Source data:
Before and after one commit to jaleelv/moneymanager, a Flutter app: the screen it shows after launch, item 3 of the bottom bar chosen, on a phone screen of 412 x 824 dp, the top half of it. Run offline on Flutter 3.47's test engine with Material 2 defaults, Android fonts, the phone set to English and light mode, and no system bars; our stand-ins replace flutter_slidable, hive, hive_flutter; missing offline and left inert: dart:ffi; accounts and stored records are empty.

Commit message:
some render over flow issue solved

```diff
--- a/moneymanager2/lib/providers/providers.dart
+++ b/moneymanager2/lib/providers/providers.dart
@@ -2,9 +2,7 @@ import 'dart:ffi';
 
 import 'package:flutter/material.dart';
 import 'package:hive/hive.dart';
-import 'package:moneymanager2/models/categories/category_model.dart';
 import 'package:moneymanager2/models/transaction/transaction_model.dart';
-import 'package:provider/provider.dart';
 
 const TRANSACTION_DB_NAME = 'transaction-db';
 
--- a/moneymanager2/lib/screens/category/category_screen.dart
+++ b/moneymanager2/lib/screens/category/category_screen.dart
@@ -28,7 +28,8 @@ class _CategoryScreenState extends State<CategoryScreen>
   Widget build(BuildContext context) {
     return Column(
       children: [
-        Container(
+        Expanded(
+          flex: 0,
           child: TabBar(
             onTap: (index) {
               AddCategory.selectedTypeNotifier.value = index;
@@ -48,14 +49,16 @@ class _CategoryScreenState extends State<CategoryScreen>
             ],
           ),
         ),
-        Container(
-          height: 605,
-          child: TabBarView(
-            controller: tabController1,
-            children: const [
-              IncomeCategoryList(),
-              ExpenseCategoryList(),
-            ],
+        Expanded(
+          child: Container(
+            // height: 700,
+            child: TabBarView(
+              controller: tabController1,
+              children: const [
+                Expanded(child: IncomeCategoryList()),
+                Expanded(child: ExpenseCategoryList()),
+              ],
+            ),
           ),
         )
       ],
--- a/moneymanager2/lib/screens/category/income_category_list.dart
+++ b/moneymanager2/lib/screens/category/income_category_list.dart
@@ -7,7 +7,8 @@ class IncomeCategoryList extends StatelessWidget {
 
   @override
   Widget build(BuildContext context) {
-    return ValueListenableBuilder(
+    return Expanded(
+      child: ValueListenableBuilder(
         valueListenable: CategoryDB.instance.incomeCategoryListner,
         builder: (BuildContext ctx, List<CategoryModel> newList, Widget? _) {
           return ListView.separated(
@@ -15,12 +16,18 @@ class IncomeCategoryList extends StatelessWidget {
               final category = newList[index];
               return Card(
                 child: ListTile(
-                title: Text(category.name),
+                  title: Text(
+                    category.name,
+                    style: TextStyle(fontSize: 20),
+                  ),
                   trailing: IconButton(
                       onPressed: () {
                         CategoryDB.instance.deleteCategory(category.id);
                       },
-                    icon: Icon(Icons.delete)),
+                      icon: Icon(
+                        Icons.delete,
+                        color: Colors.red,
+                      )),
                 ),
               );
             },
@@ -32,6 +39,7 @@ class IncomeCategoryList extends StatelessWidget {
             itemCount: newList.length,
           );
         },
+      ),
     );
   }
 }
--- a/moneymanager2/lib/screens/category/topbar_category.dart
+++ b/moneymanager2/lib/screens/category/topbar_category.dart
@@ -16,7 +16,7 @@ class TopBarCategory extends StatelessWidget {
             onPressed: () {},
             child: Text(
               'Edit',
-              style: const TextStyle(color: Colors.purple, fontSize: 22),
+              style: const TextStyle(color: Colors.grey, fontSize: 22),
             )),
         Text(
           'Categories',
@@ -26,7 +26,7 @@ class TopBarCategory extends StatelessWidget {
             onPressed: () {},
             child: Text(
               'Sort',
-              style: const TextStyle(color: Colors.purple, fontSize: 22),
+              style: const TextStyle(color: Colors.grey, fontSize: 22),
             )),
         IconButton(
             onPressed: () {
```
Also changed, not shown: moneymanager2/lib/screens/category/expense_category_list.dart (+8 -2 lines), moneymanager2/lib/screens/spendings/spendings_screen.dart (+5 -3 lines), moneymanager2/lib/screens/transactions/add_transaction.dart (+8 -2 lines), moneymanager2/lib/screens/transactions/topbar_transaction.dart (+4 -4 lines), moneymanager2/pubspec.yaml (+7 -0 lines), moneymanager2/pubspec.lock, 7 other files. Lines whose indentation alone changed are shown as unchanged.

...

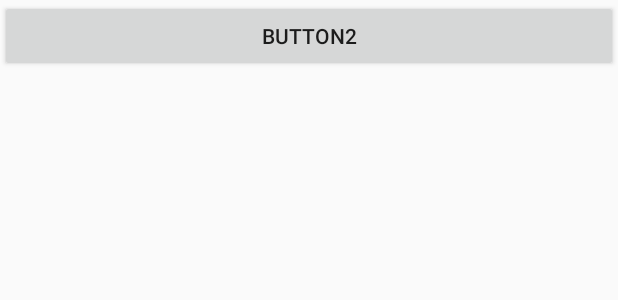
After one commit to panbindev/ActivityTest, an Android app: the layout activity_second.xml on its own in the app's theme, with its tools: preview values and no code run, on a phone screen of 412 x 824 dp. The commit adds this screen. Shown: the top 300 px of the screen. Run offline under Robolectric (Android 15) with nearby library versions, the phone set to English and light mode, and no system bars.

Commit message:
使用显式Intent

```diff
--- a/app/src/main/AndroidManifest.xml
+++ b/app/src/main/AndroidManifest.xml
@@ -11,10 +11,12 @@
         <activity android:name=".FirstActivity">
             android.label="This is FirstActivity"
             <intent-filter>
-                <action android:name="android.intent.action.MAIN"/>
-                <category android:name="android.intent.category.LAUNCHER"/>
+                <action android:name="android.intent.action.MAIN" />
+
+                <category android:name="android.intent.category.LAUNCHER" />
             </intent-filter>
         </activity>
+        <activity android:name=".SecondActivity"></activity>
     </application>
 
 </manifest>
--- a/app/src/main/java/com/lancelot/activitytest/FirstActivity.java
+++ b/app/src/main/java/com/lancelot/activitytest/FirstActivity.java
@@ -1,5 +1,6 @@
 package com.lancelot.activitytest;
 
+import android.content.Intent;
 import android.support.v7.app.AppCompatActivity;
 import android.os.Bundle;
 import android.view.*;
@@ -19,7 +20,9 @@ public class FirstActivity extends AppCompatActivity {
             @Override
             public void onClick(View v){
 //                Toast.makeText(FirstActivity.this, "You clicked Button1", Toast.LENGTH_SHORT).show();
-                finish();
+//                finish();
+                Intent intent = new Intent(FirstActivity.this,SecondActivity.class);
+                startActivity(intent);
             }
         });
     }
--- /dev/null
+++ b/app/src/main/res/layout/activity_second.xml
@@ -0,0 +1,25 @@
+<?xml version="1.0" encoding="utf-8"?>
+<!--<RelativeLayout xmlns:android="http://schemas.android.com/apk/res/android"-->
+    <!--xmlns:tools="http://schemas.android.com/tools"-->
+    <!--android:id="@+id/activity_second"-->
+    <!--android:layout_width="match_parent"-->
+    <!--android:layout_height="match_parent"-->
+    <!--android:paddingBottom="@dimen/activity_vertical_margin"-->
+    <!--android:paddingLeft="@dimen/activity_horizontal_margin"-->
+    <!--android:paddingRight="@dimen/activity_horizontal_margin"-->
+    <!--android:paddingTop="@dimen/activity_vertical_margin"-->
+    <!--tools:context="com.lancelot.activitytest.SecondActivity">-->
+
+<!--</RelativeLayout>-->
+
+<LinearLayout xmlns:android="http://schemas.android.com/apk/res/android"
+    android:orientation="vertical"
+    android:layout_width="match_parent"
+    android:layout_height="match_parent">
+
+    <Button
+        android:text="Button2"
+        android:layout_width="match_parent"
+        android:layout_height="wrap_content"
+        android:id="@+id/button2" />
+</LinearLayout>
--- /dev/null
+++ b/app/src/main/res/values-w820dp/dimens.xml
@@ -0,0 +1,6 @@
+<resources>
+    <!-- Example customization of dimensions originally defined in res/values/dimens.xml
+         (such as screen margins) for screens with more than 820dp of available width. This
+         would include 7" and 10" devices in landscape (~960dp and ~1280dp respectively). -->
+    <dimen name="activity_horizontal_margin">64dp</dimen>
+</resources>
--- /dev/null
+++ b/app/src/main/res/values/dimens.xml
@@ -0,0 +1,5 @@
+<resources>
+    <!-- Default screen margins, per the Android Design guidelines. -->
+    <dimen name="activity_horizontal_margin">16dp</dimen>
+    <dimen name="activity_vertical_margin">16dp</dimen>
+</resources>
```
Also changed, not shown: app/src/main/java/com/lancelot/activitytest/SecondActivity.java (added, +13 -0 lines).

---

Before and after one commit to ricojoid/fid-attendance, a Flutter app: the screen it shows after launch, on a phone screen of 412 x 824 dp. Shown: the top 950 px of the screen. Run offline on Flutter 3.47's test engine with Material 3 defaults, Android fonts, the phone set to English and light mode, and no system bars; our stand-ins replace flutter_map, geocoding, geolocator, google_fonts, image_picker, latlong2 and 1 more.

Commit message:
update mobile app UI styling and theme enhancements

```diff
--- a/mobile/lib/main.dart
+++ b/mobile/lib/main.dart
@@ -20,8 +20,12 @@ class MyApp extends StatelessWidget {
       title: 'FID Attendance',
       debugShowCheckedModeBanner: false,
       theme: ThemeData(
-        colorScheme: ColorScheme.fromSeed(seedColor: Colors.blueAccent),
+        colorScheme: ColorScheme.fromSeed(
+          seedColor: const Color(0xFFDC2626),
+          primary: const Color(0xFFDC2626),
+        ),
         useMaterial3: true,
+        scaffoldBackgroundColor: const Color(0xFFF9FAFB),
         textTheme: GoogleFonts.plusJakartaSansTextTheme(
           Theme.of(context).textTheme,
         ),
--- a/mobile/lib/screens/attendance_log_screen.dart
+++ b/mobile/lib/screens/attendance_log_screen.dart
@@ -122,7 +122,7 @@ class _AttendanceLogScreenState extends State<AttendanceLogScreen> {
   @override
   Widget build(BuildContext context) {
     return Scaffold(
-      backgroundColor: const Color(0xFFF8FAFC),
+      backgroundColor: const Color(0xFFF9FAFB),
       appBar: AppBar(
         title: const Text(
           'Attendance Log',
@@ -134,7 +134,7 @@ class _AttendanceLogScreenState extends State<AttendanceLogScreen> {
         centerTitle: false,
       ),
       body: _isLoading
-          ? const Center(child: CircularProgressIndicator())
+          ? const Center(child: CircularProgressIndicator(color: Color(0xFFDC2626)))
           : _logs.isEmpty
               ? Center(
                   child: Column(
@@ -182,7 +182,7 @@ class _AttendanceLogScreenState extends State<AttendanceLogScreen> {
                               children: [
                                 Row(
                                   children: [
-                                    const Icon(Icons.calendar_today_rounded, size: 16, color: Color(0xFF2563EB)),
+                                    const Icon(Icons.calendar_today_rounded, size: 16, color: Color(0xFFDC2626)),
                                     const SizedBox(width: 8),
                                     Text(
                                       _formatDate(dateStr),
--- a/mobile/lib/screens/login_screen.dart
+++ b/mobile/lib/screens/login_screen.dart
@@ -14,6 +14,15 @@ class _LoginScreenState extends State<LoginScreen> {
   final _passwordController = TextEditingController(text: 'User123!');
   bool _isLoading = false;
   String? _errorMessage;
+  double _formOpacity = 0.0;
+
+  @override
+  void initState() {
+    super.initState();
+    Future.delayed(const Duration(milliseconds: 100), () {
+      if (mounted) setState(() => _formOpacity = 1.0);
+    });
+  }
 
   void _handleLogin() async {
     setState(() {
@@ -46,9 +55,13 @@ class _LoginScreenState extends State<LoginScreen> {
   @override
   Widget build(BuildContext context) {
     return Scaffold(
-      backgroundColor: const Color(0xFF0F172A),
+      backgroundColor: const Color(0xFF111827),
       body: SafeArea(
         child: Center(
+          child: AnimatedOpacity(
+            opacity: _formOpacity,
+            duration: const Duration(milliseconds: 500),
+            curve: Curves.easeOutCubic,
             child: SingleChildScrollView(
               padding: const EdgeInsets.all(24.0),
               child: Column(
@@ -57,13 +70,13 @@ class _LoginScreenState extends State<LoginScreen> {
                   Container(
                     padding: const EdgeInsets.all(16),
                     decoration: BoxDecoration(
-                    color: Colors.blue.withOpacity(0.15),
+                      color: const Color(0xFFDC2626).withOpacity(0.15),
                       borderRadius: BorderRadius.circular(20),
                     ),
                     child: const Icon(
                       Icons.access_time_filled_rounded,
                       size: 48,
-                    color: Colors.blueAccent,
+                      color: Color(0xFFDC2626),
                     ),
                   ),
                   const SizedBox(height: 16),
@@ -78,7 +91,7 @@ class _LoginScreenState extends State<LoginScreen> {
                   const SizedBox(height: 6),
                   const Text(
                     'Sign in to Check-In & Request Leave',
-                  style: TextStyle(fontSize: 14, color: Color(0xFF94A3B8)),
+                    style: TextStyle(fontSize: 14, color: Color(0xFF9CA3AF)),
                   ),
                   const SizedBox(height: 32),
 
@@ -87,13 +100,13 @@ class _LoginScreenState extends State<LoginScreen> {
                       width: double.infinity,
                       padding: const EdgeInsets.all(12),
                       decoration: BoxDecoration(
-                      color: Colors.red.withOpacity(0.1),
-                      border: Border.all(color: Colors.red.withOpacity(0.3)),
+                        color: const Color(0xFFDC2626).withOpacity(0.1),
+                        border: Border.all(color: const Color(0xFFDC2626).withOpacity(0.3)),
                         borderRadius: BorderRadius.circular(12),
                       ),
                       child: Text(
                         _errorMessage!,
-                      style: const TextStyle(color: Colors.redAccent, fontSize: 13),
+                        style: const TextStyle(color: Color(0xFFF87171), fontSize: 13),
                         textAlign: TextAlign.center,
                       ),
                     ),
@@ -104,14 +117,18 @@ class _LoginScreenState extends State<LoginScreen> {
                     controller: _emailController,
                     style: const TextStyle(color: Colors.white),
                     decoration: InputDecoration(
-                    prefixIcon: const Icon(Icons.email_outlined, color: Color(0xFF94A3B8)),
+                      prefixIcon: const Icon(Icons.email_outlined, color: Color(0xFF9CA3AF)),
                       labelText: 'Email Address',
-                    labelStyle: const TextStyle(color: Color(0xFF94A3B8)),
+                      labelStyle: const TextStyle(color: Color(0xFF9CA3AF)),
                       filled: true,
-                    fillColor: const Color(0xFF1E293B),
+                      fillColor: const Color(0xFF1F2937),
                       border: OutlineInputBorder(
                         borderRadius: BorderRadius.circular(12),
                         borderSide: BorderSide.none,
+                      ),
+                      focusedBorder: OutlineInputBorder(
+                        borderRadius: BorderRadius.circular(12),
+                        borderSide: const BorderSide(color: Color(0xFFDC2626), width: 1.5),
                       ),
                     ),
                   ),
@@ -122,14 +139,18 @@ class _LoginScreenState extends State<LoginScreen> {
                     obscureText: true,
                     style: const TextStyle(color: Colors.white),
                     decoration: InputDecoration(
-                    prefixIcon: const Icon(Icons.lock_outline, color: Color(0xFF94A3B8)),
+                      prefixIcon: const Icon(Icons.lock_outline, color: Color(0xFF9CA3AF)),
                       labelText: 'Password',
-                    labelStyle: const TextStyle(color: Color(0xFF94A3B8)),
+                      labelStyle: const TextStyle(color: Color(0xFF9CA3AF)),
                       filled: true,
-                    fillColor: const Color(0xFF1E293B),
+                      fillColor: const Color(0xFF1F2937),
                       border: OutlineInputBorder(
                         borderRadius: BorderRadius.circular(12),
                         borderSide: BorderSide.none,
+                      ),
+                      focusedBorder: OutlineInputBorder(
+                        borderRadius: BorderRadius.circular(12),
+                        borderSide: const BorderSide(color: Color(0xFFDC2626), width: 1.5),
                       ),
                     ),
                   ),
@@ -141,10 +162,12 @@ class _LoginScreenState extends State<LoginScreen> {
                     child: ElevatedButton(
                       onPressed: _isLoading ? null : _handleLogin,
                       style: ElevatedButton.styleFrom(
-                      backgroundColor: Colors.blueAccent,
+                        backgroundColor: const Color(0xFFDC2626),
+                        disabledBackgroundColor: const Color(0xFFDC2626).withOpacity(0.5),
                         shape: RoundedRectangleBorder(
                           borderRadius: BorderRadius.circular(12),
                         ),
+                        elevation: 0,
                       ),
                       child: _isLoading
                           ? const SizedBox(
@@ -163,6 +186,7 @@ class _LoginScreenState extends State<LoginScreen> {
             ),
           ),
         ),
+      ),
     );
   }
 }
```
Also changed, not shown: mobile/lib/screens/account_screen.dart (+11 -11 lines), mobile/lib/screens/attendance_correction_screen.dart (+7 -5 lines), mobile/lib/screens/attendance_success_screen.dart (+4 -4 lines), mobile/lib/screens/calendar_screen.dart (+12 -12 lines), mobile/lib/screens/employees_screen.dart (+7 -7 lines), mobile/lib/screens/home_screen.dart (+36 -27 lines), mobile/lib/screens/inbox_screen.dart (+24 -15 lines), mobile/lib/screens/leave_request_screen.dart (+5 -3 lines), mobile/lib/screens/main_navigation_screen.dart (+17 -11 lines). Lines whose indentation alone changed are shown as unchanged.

**What is being asked**.
Check each line of the entries above for the string "import", and return those that contain it.

**Solution to this task**.
@@ -2,9 +2,7 @@ import 'dart:ffi';
 import 'package:flutter/material.dart';
 import 'package:hive/hive.dart';
-import 'package:moneymanager2/models/categories/category_model.dart';
 import 'package:moneymanager2/models/transaction/transaction_model.dart';
-import 'package:provider/provider.dart';
+import android.content.Intent;
 import android.support.v7.app.AppCompatActivity;
 import android.os.Bundle;
 import android.view.*;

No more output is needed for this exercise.